__ABOUT THIS EXERCISE__:
Every record below must be retyped exactly, with the pictures left out.

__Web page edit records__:
────────────────────

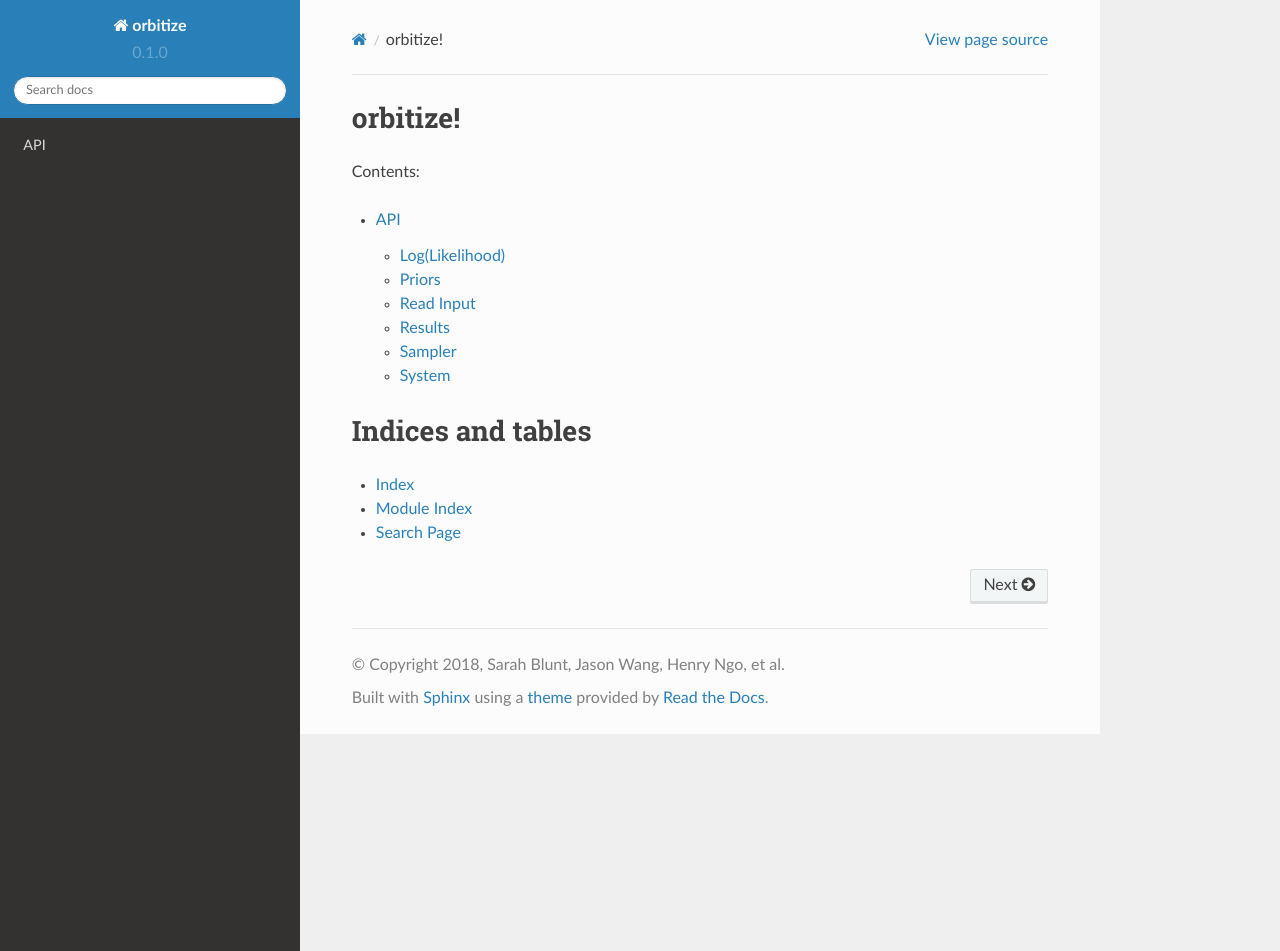
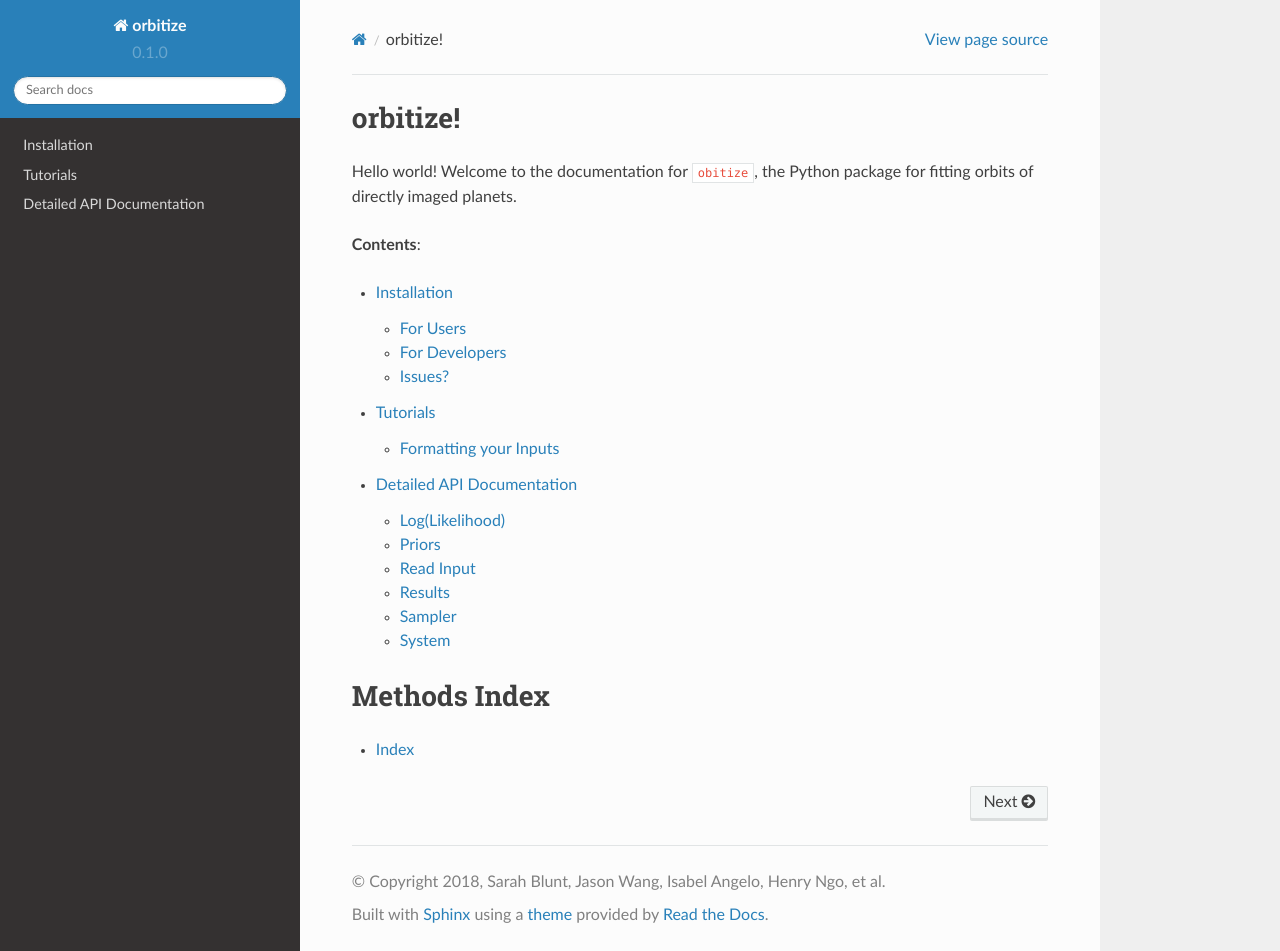
Before and after one commit to sblunt/orbitize, a Sphinx documentation site: the page built from docs/index.rst, in a window 1280 px wide and 951 px high. Built offline with Sphinx 7.4.7 and the Read the Docs theme 2.0.0, drawn with Linux system fonts in a browser that asks for light colours.

Commit message:
Adding install & read input documentation

```diff
--- a/docs/api.rst
+++ b/docs/api.rst
@@ -1,7 +1,7 @@
 .. _api:
 
-API
-===
+Detailed API Documentation
+==========================
 
 .. toctree::
    :titlesonly:
--- a/docs/conf.py
+++ b/docs/conf.py
@@ -57,8 +57,8 @@ master_doc = 'index'
 
 # General information about the project.
 project = 'orbitize'
-copyright = '2018, Sarah Blunt, Jason Wang, Henry Ngo, et al'
-author = 'Sarah Blunt, Jason Wang, Henry Ngo, et al'
+copyright = '2018, Sarah Blunt, Jason Wang, Isabel Angelo, Henry Ngo, et al'
+author = 'Sarah Blunt, Jason Wang, Isabel Angelo, Henry Ngo, et al'
 
 # The version info for the project you're documenting, acts as replacement for
 # |version| and |release|, also used in various other places throughout the
--- a/docs/index.rst
+++ b/docs/index.rst
@@ -5,18 +5,21 @@
 orbitize!
 ==========
 
-Contents:
+Hello world! Welcome to the documentation for ``obitize``, the Python
+package for fitting orbits of directly imaged planets.
+
+**Contents**:
 
 .. toctree::
    :maxdepth: 2
 
+   installation
+   tutorials
    api
 
 
 
-Indices and tables
-==================
+Methods Index
+=============
 
 * :ref:`genindex`
-* :ref:`modindex`
-* :ref:`search`
--- a/docs/read_input.rst
+++ b/docs/read_input.rst
@@ -1,7 +1,7 @@
 .. _read_input:
 
 Read Input
-=====================
+==========
 .. module:: orbitize
 
 .. automodule:: orbitize.read_input
```
Also changed, not shown: docs/installation.rst (added, +45 -0 lines), docs/tutorials.rst (added, +12 -0 lines), 2 other files.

────────────────────

__EXPECTED ANSWER__:
Before and after one commit to sblunt/orbitize, a Sphinx documentation site: the page built from docs/index.rst, in a window 1280 px wide and 951 px high. Built offline with Sphinx 7.4.7 and the Read the Docs theme 2.0.0, drawn with Linux system fonts in a browser that asks for light colours.

Commit message:
Adding install & read input documentation

```diff
--- a/docs/api.rst
+++ b/docs/api.rst
@@ -1,7 +1,7 @@
 .. _api:
 
-API
-===
+Detailed API Documentation
+==========================
 
 .. toctree::
    :titlesonly:
--- a/docs/conf.py
+++ b/docs/conf.py
@@ -57,8 +57,8 @@ master_doc = 'index'
 
 # General information about the project.
 project = 'orbitize'
-copyright = '2018, Sarah Blunt, Jason Wang, Henry Ngo, et al'
-author = 'Sarah Blunt, Jason Wang, Henry Ngo, et al'
+copyright = '2018, Sarah Blunt, Jason Wang, Isabel Angelo, Henry Ngo, et al'
+author = 'Sarah Blunt, Jason Wang, Isabel Angelo, Henry Ngo, et al'
 
 # The version info for the project you're documenting, acts as replacement for
 # |version| and |release|, also used in various other places throughout the
--- a/docs/index.rst
+++ b/docs/index.rst
@@ -5,18 +5,21 @@
 orbitize!
 ==========
 
-Contents:
+Hello world! Welcome to the documentation for ``obitize``, the Python
+package for fitting orbits of directly imaged planets.
+
+**Contents**:
 
 .. toctree::
    :maxdepth: 2
 
+   installation
+   tutorials
    api
 
 
 
-Indices and tables
-==================
+Methods Index
+=============
 
 * :ref:`genindex`
-* :ref:`modindex`
-* :ref:`search`
--- a/docs/read_input.rst
+++ b/docs/read_input.rst
@@ -1,7 +1,7 @@
 .. _read_input:
 
 Read Input
-=====================
+==========
 .. module:: orbitize
 
 .. automodule:: orbitize.read_input
```
Also changed, not shown: docs/installation.rst (added, +45 -0 lines), docs/tutorials.rst (added, +12 -0 lines), 2 other files.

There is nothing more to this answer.